# What you have to do
Count every line in the records below that contains the string "Markdown". Report that number alone.
= = = = = = =
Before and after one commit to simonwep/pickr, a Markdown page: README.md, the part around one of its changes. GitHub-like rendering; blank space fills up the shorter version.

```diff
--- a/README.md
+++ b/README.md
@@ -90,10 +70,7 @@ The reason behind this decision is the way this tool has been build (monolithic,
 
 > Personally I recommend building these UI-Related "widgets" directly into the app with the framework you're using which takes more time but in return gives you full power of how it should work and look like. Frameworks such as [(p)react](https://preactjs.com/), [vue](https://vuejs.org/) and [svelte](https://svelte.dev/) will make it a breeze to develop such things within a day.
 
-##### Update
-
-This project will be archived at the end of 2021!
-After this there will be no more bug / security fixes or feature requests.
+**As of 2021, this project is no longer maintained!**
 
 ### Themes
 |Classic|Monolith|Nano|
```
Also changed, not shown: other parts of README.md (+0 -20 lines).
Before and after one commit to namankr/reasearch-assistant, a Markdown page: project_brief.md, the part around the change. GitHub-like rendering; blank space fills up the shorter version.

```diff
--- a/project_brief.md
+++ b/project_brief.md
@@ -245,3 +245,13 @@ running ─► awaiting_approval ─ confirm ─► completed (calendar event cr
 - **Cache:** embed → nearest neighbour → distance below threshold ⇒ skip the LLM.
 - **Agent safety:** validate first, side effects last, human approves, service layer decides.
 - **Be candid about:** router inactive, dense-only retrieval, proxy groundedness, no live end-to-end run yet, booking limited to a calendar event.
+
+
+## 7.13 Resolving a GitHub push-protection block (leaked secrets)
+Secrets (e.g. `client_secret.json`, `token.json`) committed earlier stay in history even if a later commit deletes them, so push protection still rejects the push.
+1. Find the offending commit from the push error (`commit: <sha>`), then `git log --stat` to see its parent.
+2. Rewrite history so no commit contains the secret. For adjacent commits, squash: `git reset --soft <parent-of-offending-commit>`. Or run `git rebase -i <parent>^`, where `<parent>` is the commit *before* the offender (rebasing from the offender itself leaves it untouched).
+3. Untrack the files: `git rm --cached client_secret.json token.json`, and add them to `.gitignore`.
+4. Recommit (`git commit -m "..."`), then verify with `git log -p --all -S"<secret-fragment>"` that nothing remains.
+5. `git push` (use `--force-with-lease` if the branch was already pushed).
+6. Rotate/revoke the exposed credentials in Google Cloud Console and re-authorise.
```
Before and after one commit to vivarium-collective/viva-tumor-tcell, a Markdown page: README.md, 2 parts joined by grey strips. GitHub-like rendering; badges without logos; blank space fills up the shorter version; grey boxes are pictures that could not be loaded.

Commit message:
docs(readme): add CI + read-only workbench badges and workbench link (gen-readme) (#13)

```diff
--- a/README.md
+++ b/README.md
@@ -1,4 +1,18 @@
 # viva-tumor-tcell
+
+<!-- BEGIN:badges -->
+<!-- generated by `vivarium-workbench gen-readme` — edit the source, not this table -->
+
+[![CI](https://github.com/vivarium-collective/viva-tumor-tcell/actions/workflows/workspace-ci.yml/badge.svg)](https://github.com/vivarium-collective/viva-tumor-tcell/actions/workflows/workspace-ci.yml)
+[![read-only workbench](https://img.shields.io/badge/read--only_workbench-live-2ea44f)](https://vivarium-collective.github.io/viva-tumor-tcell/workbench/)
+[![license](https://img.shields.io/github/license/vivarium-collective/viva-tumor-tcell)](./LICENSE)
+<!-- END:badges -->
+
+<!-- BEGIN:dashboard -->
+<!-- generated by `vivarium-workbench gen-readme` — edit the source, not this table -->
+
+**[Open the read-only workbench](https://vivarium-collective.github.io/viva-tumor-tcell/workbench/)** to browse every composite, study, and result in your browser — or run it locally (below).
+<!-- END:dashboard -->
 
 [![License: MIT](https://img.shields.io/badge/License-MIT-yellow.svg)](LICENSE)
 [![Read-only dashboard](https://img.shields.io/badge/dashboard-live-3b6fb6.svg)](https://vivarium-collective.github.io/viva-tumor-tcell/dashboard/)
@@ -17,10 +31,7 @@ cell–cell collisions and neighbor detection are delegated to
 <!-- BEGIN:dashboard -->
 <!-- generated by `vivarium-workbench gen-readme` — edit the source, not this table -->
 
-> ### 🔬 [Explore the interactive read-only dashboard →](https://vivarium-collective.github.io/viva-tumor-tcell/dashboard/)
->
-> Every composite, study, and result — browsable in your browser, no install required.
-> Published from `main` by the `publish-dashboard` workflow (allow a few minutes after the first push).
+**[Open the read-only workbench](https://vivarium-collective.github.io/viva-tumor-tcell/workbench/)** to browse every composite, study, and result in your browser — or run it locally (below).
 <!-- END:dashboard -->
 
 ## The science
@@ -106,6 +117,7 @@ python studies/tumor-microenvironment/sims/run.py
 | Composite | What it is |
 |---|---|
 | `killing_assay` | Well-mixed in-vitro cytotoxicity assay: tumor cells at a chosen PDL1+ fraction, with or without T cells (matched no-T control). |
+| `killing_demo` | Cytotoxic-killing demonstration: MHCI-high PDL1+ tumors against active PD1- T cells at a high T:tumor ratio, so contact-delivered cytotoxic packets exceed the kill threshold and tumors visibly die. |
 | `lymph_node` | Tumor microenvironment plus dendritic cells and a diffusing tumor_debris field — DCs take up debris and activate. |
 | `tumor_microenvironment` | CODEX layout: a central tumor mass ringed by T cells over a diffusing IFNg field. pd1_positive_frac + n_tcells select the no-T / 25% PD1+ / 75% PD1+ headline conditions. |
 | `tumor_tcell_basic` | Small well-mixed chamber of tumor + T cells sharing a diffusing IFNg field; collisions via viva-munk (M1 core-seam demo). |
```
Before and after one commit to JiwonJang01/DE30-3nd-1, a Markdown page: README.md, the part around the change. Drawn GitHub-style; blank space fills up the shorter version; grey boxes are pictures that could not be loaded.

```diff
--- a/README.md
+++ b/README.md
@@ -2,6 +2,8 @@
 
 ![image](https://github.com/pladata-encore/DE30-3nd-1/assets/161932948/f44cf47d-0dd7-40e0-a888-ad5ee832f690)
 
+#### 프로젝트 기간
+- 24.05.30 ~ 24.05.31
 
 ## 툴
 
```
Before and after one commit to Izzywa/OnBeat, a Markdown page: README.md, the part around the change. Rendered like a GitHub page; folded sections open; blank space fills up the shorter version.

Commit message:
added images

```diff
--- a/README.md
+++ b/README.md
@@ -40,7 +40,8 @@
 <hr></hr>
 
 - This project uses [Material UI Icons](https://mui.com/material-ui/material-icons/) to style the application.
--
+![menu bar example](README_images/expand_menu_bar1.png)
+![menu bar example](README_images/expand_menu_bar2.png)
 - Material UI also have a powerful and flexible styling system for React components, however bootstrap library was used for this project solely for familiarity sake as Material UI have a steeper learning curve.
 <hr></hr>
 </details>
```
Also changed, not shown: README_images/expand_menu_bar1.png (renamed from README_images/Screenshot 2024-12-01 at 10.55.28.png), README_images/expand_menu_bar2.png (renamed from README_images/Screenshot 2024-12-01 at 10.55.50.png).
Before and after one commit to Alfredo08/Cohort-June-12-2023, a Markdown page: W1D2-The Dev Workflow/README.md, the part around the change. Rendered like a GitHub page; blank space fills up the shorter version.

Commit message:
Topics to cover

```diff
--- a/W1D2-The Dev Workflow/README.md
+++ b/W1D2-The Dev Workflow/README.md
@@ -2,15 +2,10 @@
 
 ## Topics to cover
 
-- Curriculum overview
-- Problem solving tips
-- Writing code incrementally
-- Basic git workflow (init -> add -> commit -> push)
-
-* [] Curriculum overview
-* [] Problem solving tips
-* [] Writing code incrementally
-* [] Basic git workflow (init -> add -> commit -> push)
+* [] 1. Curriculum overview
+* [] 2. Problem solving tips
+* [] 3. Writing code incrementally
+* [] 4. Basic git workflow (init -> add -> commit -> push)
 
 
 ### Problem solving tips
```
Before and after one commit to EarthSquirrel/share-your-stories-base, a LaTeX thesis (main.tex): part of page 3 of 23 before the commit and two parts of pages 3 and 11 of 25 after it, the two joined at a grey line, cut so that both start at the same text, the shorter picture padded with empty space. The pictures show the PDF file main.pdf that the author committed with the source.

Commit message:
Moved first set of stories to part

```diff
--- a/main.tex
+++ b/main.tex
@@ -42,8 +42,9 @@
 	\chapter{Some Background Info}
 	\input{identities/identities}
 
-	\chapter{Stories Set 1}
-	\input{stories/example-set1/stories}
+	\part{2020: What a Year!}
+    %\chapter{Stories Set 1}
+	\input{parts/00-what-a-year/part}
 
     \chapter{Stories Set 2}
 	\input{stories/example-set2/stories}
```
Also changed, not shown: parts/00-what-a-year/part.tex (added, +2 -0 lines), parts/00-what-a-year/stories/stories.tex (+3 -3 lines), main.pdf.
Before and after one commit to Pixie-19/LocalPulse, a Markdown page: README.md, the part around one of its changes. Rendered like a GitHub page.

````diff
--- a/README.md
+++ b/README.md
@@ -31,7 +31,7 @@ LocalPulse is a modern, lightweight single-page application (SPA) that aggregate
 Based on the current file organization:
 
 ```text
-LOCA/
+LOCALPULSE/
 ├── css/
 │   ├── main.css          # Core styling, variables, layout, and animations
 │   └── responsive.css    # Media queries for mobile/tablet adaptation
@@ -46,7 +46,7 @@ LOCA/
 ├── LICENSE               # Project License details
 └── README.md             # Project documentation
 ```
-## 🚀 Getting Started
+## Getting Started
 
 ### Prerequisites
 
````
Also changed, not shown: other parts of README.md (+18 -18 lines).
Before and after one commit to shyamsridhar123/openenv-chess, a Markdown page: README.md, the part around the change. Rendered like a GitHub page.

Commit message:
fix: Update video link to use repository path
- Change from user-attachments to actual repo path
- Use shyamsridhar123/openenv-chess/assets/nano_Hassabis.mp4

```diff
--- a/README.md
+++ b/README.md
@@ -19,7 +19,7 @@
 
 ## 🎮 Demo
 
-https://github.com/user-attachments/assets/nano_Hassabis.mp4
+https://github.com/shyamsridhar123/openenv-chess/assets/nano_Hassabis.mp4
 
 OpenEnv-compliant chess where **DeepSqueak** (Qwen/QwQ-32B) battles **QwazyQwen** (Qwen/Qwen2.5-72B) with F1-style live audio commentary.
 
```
= = = = = = =
# Output for this task
8